In general, it is easier to understand that a row within the MySQL table is converted into a single message on the Kafka side, the topic used is made up of the schema name and table name, and the message ID is composed of the primary key information, but can optionally include the schema and table name and primary key information.

For example, the following row within MySQL:

mysql> select * from messages where id = 99999 \G
*************************** 1. row ***************************
 id: 99999
 msg: Hello Kafka
 1 row in set (0.00 sec)

Is replicated into Kafka as a Kafka message using the topic test_msg:

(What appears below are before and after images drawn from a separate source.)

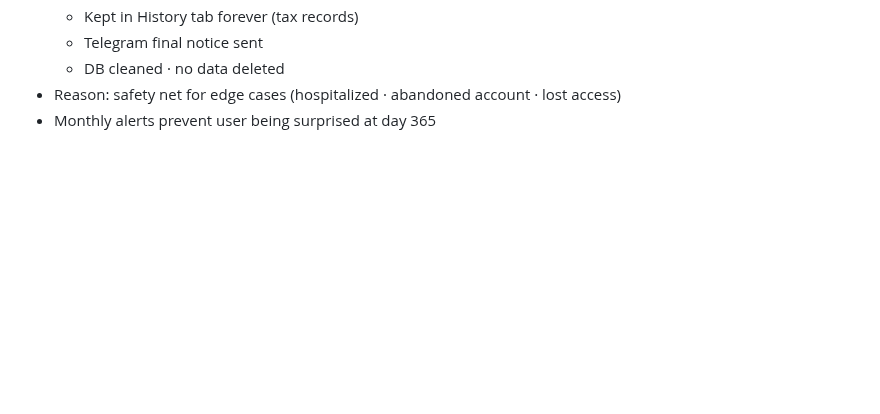
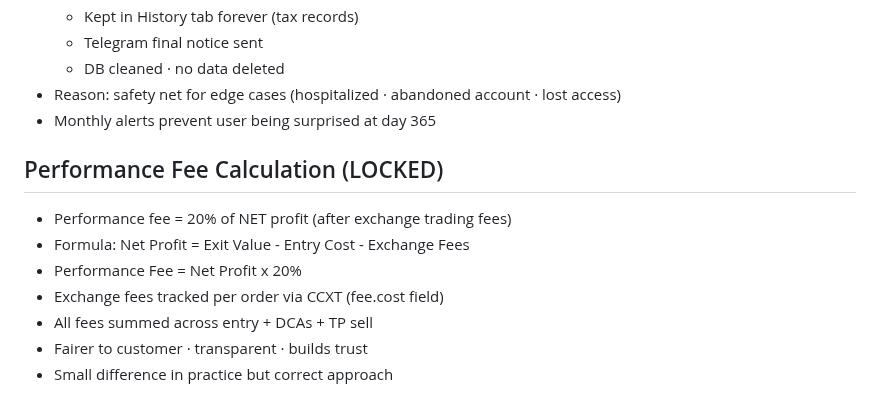
Before and after one commit to baderbalubaid/Averion, a Markdown page: docs/13_LOCKED_DECISIONS.md, the part around the change. Rendered like a GitHub page; blank space fills up the shorter version.

Commit message:
docs: lock performance fee on net profit after exchange fees

```diff
--- a/docs/13_LOCKED_DECISIONS.md
+++ b/docs/13_LOCKED_DECISIONS.md
@@ -544,3 +544,13 @@ If exchange never reconnects:
 - Reason: safety net for edge cases
   (hospitalized · abandoned account · lost access)
 - Monthly alerts prevent user being surprised at day 365
+
+## Performance Fee Calculation (LOCKED)
+
+- Performance fee = 20% of NET profit (after exchange trading fees)
+- Formula: Net Profit = Exit Value - Entry Cost - Exchange Fees
+- Performance Fee = Net Profit x 20%
+- Exchange fees tracked per order via CCXT (fee.cost field)
+- All fees summed across entry + DCAs + TP sell
+- Fairer to customer · transparent · builds trust
+- Small difference in practice but correct approach
```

   "_seqno" : "4865",
   "_source_table" : "msg",
   "_committime" : "2017-07-13 15:30:37.0",
   "_source_schema" : "test",
   "record" : {
      "msg" : "Hello Kafka",
      "id" : "2384726"
   "_optype" : "INSERT"

In the output, the record contains the actualy record data, the other fields in the message are:

  • _seqno — the THL sequence number of the transaction.

  • _source_table — the source table. Inclusion of this information is optional.

  • _committime — the original transaction commit time. Inclusion of this information is optional.

  • _source_schema — the source schema. Inclusion of this information is optional.

  • _optype — the operation type (INSERT, UPDATE, DELETE).

When preparing the hosts you must be aware of this translation of the different structures, as it will have an effect on the way the information is replicated from MySQL to Kafka.

MySQL Host

The data replicated from MySQL can be any data, although there are some known limitations and assumptions made on the way the information is transferred.

The following are required for replication to Kafka:

  • MySQL must be using Row-based replication for information to be replicated to Kafka. For the best results, you should change the global binary log format, ideally in the configuration file (my.cnf):

    binlog-format = row

    Alternatively, the global binlog format can be changed by executing the following statement:

    mysql> SET GLOBAL binlog_format = ROW;

    For MySQL 5.6.2 and later, you must enable full row log images:

    binlog-row-image = full

    Alternatively, the global binlog row image setting can be changed by executing the following statement:

    mysql> SET GLOBAL binlog_row_image = full;

    This information will be forgotten when the MySQL server is restarted; placing the configuration settings into the my.cnf file will ensure they will survive a restart of the MySQL server or OS.

  • Table format should be updated to UTF8 by updating the MySQL configuration (my.cnf):


    Tables must also be configured as UTF8 tables, and existing tables should be updated to UTF8 support before they are replicated to prevent character set corruption issues.

  • To prevent timezone configuration storing zone adjusted values and exporting this information to the binary log and Kafka, fix the timezone configuration to use UTC within the configuration file (my.cnf):


For the best results when replicating, be aware of the following issues and limitations:

  • Use primary keys on all tables. The use of primary keys will improve the lookup of information within Kafka when rows are updated. Without a primary key on a table a full table scan is performed, which can affect performance.

  • MySQL TEXT columns are correctly replicated, but cannot be used as keys.

  • MySQL BLOB columns are converted to text using the configured character type. Depending on the data that is being stored within the BLOB, the data may need to be custom converted. A filter can be written to convert and reformat the content as required.

Kafka Host

On the Kafka side, status information is stored into the Zookeeper instance used for configuring Kafka, and the Zookeeper and Kafka instances must be up and running before the replicator is first started. There are no specific configuration elements required on the Kafka host.